Editor in Chief
Linda D. Elrod


Associate Editors
Robert G. Spector
Nancy Ver Steegh


Board of Editors
Jeff Atkinson
Elizabeth B. Brandt
Jean N. Crowe
John DeWitt Gregory
Robert J. Levy
J. Thomas Oldham
John J. Sampson
Samuel V. Schoonmaker, IV


Reviewing Editors
Susan Appleton
Patricia M. Hoff
Harry D. Krause
Paul M. Kurtz


Managing Editor
Deborah Eisel

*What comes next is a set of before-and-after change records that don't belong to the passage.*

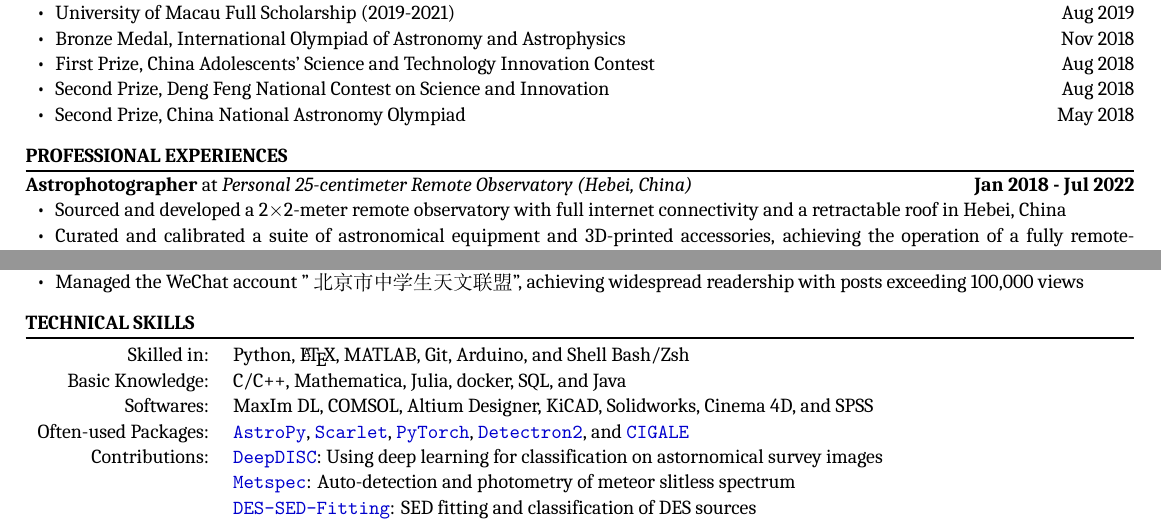
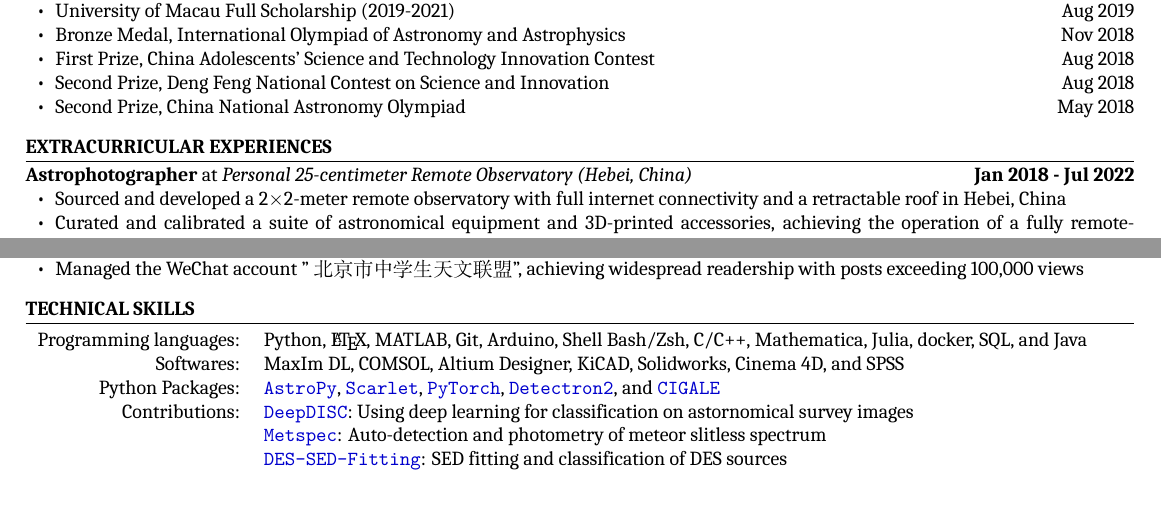
Before and after one commit to Chisen-Lupus/CV, a LaTeX CV (Yichen_Liu_CV.tex): two parts of page 3 of 3, joined at a grey line, cut so that both start at the same text. Compiled offline with XeLaTeX; a missing font is replaced by an installed copy or a similar font.

Commit message:
fix title

```diff
--- a/Yichen_Liu_CV.tex
+++ b/Yichen_Liu_CV.tex
@@ -12,7 +12,7 @@
     citecolor=black,
     urlcolor=Blue3, % url color
     }
-\linespread{1.06}%行距 1
+\linespread{1}%行距 1
 % \setlength{\parskip}{1.5ex}%段距 1.5ex
 \setlength{\parindent}{0em}%缩进 0em
 \usepackage{fancyhdr}
@@ -47,7 +47,8 @@
 \usepackage{booktabs}% http://ctan.org/pkg/booktabs
 \newcommand{\tabitem}{~~\llap{\textbullet}~~}
 \usepackage{multicol}
-
+\usepackage{soul}
+\DeclareRobustCommand{\yichen}[1]{{\sethlcolor{lime}\hl{(YL:) #1}}}
 
 \begin{document}
 
@@ -246,13 +247,13 @@
 
     \end{section}
 
-\begin{section}{PROFESSIONAL EXPERIENCES}
+\begin{section}{EXTRACURRICULAR EXPERIENCES}
 
 \textbf{Astrophotographer} at \textit{Personal 25-centimeter Remote Observatory (Hebei, China)} \hfill \textbf{Jan 2018 - Jul 2022}
 \begin{itemize}[leftmargin=1.5em]
     \item Sourced and developed a 2$\times$2-meter remote observatory with full internet connectivity and a retractable roof in Hebei, China
     \item Curated and calibrated a suite of astronomical equipment and 3D-printed accessories, achieving the operation of a fully remote-controlled observatory
-    \item Conducted regular astrophotography sessions, capturing images of emission nebulae, with a curated selection showcased on \href{https://cheysen.fit/astrophotography/}{my personal website}.
+    \item Conducted regular astrophotography sessions, capturing images of emission nebulae, with a curated selection showcased on \href{https://yliu.fit/astrophotography/}{my personal website}.
 \end{itemize}
 
 \textbf{Director} of \textit{Physics Society, University of Macau (Macau SAR, China)} \hfill \textbf{Aug 2020 - Feb 2021}
@@ -290,10 +291,9 @@
 \begin{section}{TECHNICAL SKILLS}
 
 \begin{tabular}{rl}
-    Skilled in: & Python, \LaTeX, MATLAB, Git, Arduino, and Shell Bash/Zsh \\
-    Basic Knowledge: & C/C++, Mathematica, Julia, docker, SQL, and Java \\
+    Programming languages: & Python, \LaTeX, MATLAB, Git, Arduino, Shell Bash/Zsh, C/C++, Mathematica, Julia, docker, SQL, and Java \\
     Softwares: & MaxIm DL, COMSOL, Altium Designer, KiCAD, Solidworks, Cinema 4D, and SPSS \\
-    Often-used Packages: & \href{https://www.astropy.org/}{\texttt{AstroPy}}, \href{https://github.com/pmelchior/scarlet}{\texttt{Scarlet}}, \href{https://pytorch.org/}{\texttt{PyTorch}}, \href{https://github.com/facebookresearch/detectron2}{\texttt{Detectron2}}, and \href{https://cigale.lam.fr/}{\texttt{CIGALE}} \\
+    Python Packages: & \href{https://www.astropy.org/}{\texttt{AstroPy}}, \href{https://github.com/pmelchior/scarlet}{\texttt{Scarlet}}, \href{https://pytorch.org/}{\texttt{PyTorch}}, \href{https://github.com/facebookresearch/detectron2}{\texttt{Detectron2}}, and \href{https://cigale.lam.fr/}{\texttt{CIGALE}} \\
     Contributions: & \href{https://github.com/burke86/deepdisc}{\texttt{DeepDISC}}: Using deep learning for classification on astornomical survey images \\
     & \href{https://github.com/Chisen-Lupus/metspec}{\texttt{Metspec}}: Auto-detection and photometry of meteor slitless spectrum \\
     & \href{https://github.com/Chisen-Lupus/DES-SED-fitting}{\texttt{DES-SED-Fitting}}: SED fitting and classification of DES sources \\
```
Also changed, not shown: Yichen_Liu_CV.pdf.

2010-2011 Student Editorial Staff
Washburn University School of Law


Student Editor-In-Chief
Jennifer L. Lemus


Student Executive Research Editors
Carol Longenecker-Schmidt
Kristin L. Klementowski


Student Senior Editors
Ashley R. Holm
Joshua V. Nicolay
Stacey L. Sheon



Student Junior Editors
Laura Allison
Samuel Feather
Corrine Johnson
Meghan Kelly
Diane Lautt
Kelly Navinksy-Wenzl
L T Obozele
Nicole Revenaugh
Madeline Rogers
Courtney Steele
Dillon Stum
Todd Thomason
Laura Windheuser


Staff Assistants
Penny R. Fell
Shirley Jacobson